“Setting up a business is actually very quick and takes days. If you’re a small company, you can be up and running very quickly,” said Mr Brinsden, who said he had advised firms of different sizes making inroads into Cambodia.
Mr Brinsden said that delays tended to result not from bureaucratic constraints so much as from larger companies’ needs to satisfy their own corporate strategies, which also takes time.
For businesses acting in strategic sectors, such banking, energy and telecommunications, more time may be necessary due to additional regulations and heightened risk, Mr Brinsden said.
“The figure can be awfully deceptive and can be skewed by a few companies who don’t know what they want,” he added.
In many cases, yesterday’s report said that doing business in Cambodia was easier than in neighboring countries.
Whereas for other regional economies surveyed in the report — China, Indonesia, Papua New Guinea, the Solomon Islands and Vietnam — foreign businesses need investment approvals from the government, Cambodia does not require this unless firms want to apply for incentives and tax exemptions with the Council for the Development of Cambodia.
Here, foreigners are allowed to own a company outright without the need of a local partner and most sectors in the economy are also fully open to foreign capital.
Only port and airport operators and companies targeting electricity transmission are prohibited from acquiring full ownership rights by law.
The report said that a lack of bona fide arbitration system in Cambodia was acting as a constraint to the country’s investment levels. It gave Cambodia a score of 48.6 out of 100 for the ease of going through the arbitration system compared to 66.1 for the region.
Still, the IFC and the Asian Development Bank signed a memorandum of understanding last year with the Ministry of Commerce to set up a National Arbitration Center to help resolve business disputes outside of the court system. Arbitrators are currently going through the training process and the center is on course to open by this time next year.
“There is no point in having a contract that can’t be enforced,” said Julia Brickell, resident representative for the International Finance Corporation in Cambodia. “Businesses might still invest but they will be more cautious than they might otherwise be.”
By next year arbitration in Cambodia “will be very much in line with best practices in the region” when the new arbitration center begins to function, she added.
On a more positive note, the report showed Cambodia to have some of the strongest lease rights in the world for foreigners on industrial land.
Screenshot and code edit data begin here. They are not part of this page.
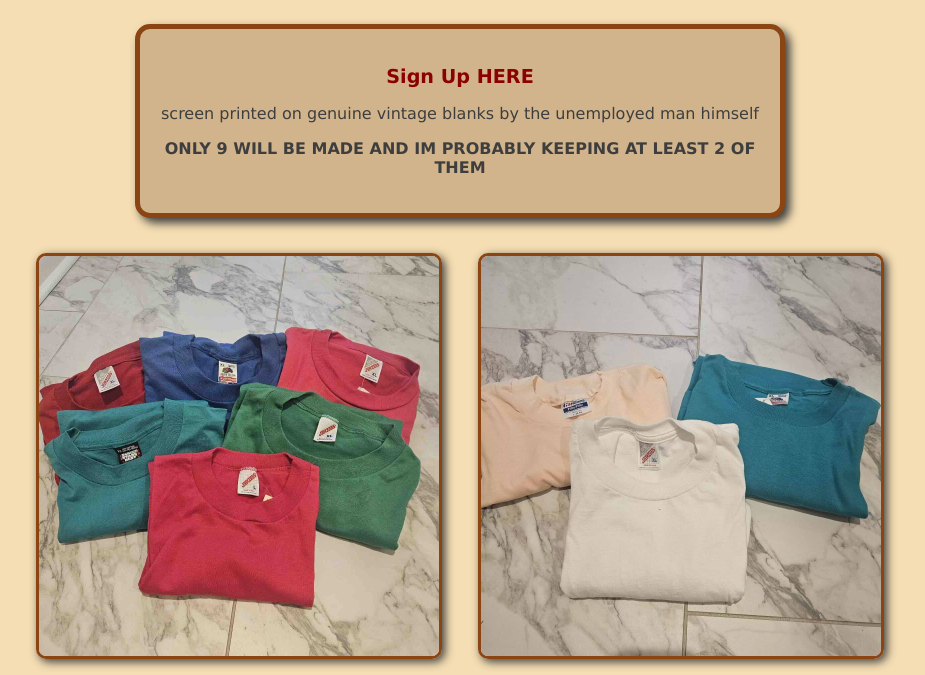
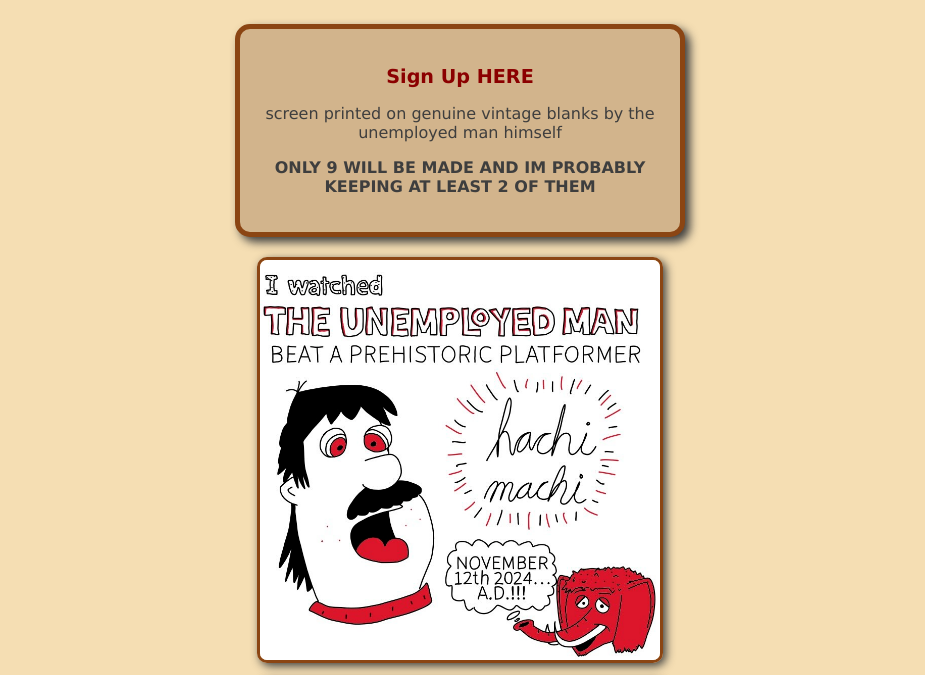
Before and after one commit to ryanjpodonnell/ryanodonnell-ghpage, a plain HTML site: page theunemployedman.html in a window 1280 px wide. Shown: the part 104-779 px from the top of the page, without its empty margins (180-1105 px from the left). Drawn offline with Linux system fonts and the light colour scheme.

Commit message:
Update html styling

```diff
--- a/theunemployedman.html
+++ b/theunemployedman.html
@@ -29,7 +29,7 @@
             border-radius: 15px;
             padding: 20px;
             margin: 20px auto;
-            max-width: 600px;
+            max-width: 400px;
             box-shadow: 5px 5px 10px #3E3E3E;
         }
 
@@ -48,15 +48,17 @@
         /* Image gallery */
         .gallery {
             margin-top: 20px;
+            text-align: center;
         }
 
         .gallery img {
-            width: 400px; /* Larger image width */
+            max-width: 400px;
             height: auto;
-            margin: 15px;
+            margin: 15px auto;
             border: 3px solid #8B4513;
             border-radius: 10px;
             box-shadow: 3px 3px 10px #3E3E3E;
+            display: block;
         }
     </style>
 </head>
@@ -71,10 +73,9 @@
     </div>
 
     <div class="gallery">
-        <!-- Replace with your image URLs -->
+        <img src="design.jpeg" alt="Design">
         <img src="blanks-1.jpeg" alt="Blanks">
         <img src="blanks-2.jpeg" alt="More Blanks">
-        <img src="design.jpeg" alt="Design">
         <img src="model.jpeg" alt="Design">
     </div>
 
```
Lease contracts can span over an unlimited amount of time, a rarity in the region. It also takes an average of just 41 days to lease private land compared to a regional average of 66 days and a global average of 61 days.
Nonetheless, access to information on land is still lacking, with Cambodia scoring 52.5 out of 100 compared to a regional average of 67.5 in this category.
“[A] poorly functioning system is found in Cambodia, where the registry and cadastre are neither located in the same agency nor set up to share data,” the report said. “Cambodia, China and Solomon Islands make it particularly difficult to find land-related information such as documentation on land plot value, mailing addresses, environmental impact assessments, tax classifications and utility connections.”
Analysts say that land and property prices in Cambodia are heavily distorted with many owners unprepared to take a loss on the sale of their property.
“The best way to collect that information would be for the cadastral office, which registers new owners, to record the price that was paid for property at the point that the transaction took place,” said Daniel Parkes, country manger of CB Richard Ellis in Cambodia.
In developed countries, surveyors employ complex methods that consider issues such as the investment potential of land and surrounding land prices.
However in Cambodia, “prices are culturally sensitive especially in a market where people don’t want people to know that they bought it for one price and sold it cheaper,” Mr Parkes said.